Types of Abuse
There are many different types of abuse. There may be overlap between the different categories of abuse. Some incidents of abuse may be a crime and require investigation by the Police.
Including assault, hitting, slapping, pushing, misuse of medication, restraint or inappropriate physical sanctions.
Any incident or pattern of incidents of controlling, coercive or threatening behaviour, violence or abuse between those aged 16 or over, who are or have been intimate partners or family members regardless of gender or sexuality. This can encompass but is not limited to the following types of abuse: psychological, physical, sexual, financial, emotional abuse and ‘honour’ based violence.
Including rape, indecent exposure, sexual harassment, inappropriate looking or touching, sexual teasing or innuendo, sexual photography, subjection to pornography or witnessing sexual acts, indecent exposure, sexual assault and sexual acts to which the adult has not consented or was pressured into consenting.
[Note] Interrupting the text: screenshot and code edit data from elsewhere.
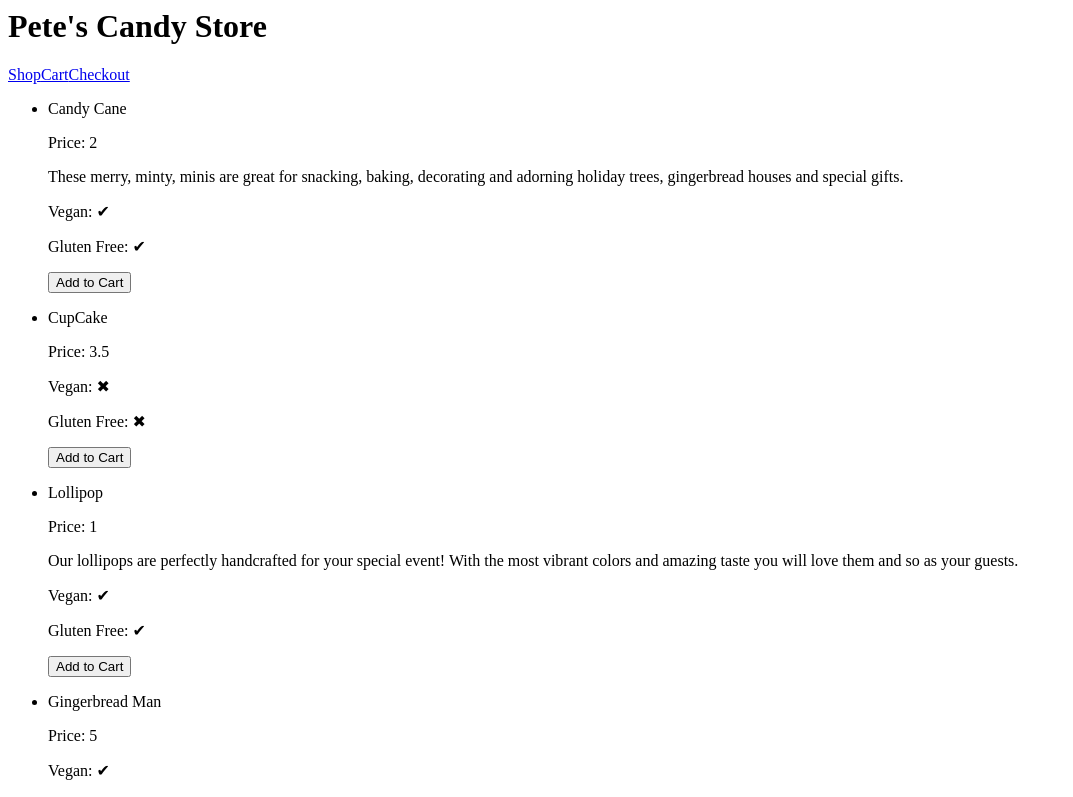
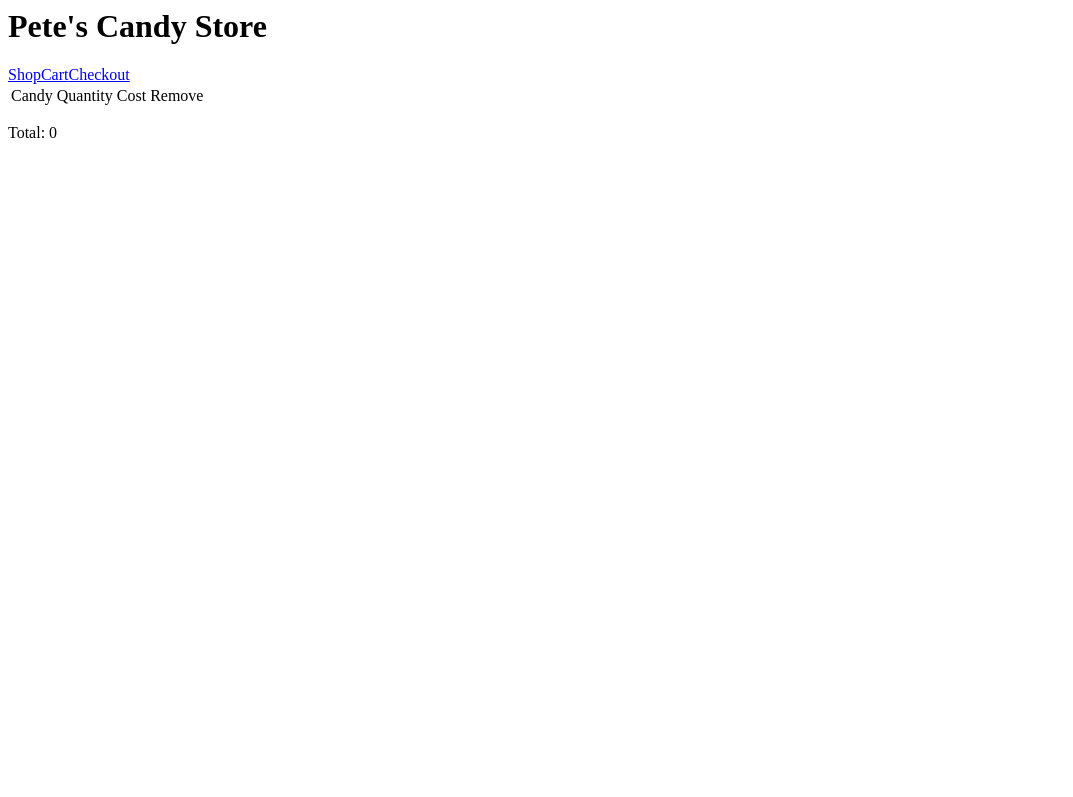
Before and after one commit to Pete-Angjelevski/Candy-Shop, a React app: page /#/cart in a window 1280 px wide. Before the commit this address led to /#/. Shown: the top 797 px of the page, without its empty margins (0-1073 px from the left). Built offline with nearby package versions, Linux system fonts and the light colour scheme.

Commit message:
add deleteItem function to cart component

```diff
--- a/src/client/components/Candy.tsx
+++ b/src/client/components/Candy.tsx
@@ -3,27 +3,20 @@ import * as React from 'react'
 import { connect } from 'react-redux'
 import { addToCart } from '../actions/cartActions'
 import { dispatch } from '../store'
+import { CandyType } from '../types/appSpecificTypes'
 
 
 
-interface candyProps {
-  id: number,
-	name: string,
-	price: number,
-	vegan: boolean,
-	gf: boolean,
-	description: string,
-}
 
 
-function Candy (props: { details: candyProps}) {
+function Candy (props: { details: CandyType}) {
 
 
 
     const {id, name, price, vegan, gf, description} = props.details
 
 
-    function handleAdd () {
+    function handleAdd ():void {
       dispatch(addToCart(id, name, price))
     }
 
--- a/src/client/components/Cart.tsx
+++ b/src/client/components/Cart.tsx
@@ -1,8 +1,10 @@
 import * as React from 'react'
-import {useState} from 'react'
+import {useState, useEffect} from 'react'
 import { useSelector } from 'react-redux'
 import { CandyType } from '../types/appSpecificTypes'
-
+import { deleteItem } from '../actions/cartActions'
+import { dispatch } from '../store'
+import { connect } from 'react-redux'
 
 interface CartProps {
 
@@ -13,7 +15,18 @@ interface CartProps {
 const Cart: React.FC<CartProps> = () => {
   const cart = useSelector((state: any) => state.cart)
 
+  let [ total, setTotal ] = useState<number>(0)
+
   const [items, setItems ] = useState<CandyType[]>(cart)
+
+  useEffect((): void => {
+    setItems(cart)
+
+  },[cart] )
+
+  function handleDelete(id: number): void {
+    dispatch(deleteItem(id))
+  }
 
 
   return (
@@ -34,15 +47,18 @@ const Cart: React.FC<CartProps> = () => {
                 <td>{name}</td>
                 <td><input className='update-input' value={quantity} /></td>
                 <td>{price}</td>
-                <td><button>Remove</button></td>
+                <td><button onClick={() => handleDelete(id)}>Remove</button></td>
               </tr>
             )
           })}
         </tbody>
       </table>
+      <div>
+        <p>Total: {total}</p>
+      </div>
     </div>
   )
 }
 
 
-export default Cart
+export default connect()(Cart)
--- a/src/client/reducers/cartReducer.ts
+++ b/src/client/reducers/cartReducer.ts
@@ -16,7 +16,7 @@ const cartReducer = (state = cartReducerDefaultState, action: CartActionTypes ):
         state.find(item => item.id === action.id)
           ? state.map(item => (
             item.id === action.id
-              ? { id: item.id, name: item.name, quantity: item.quantity + 1, price: item.price * (item.quantity + 1) }
+              ? { id: item.id, name: item.name, quantity: item.quantity + 1, price: item.price + action.price }
               : item
           ))
           : [...state,
```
Including emotional abuse, threats of harm or abandonment, deprivation of contact, humiliation, blaming, controlling, intimidation, coercion, harassment, verbal abuse, cyber bullying, isolation, unreasonable and unjustified withdrawal of services or supportive networks.
Financial or material abuse
Including theft, fraud, internet scamming, coercion in relation to an adult’s financial affairs or arrangements including in connection with wills, property, inheritance or financial transactions and the misuse or misappropriation of property, possessions or benefit.
This type of abuse encompasses slavery, human trafficking, forced labour and domestic servitude.
This includes harassment, slurs or similar treatment because of race, gender and gender identity, age, disability, sexual orientation or religion.
This includes neglect and poor care practice within an institution or specific care setting such as a hospital or care home, for example, or in relation to care provided in one’s own home.
Neglect and Acts of Omission
This includes ignoring medical, emotional or physical care needs, failure to provide access to appropriate health, care and support or educational services and/or the withholding of the necessities of life, such as medication, adequate nutrition and heating.
Self – neglect
This covers a wide range of behaviour neglecting to care for one’s personal hygiene, health or surroundings and includes behaviour such as hoarding.
Who can abuse or neglect?
Anyone can carry out abuse or neglect, including:
- Other family members
- Local residents
- People who deliberately exploit adults they perceive as vulnerable to abuse
- Paid staff or professionals
- Volunteers and strangers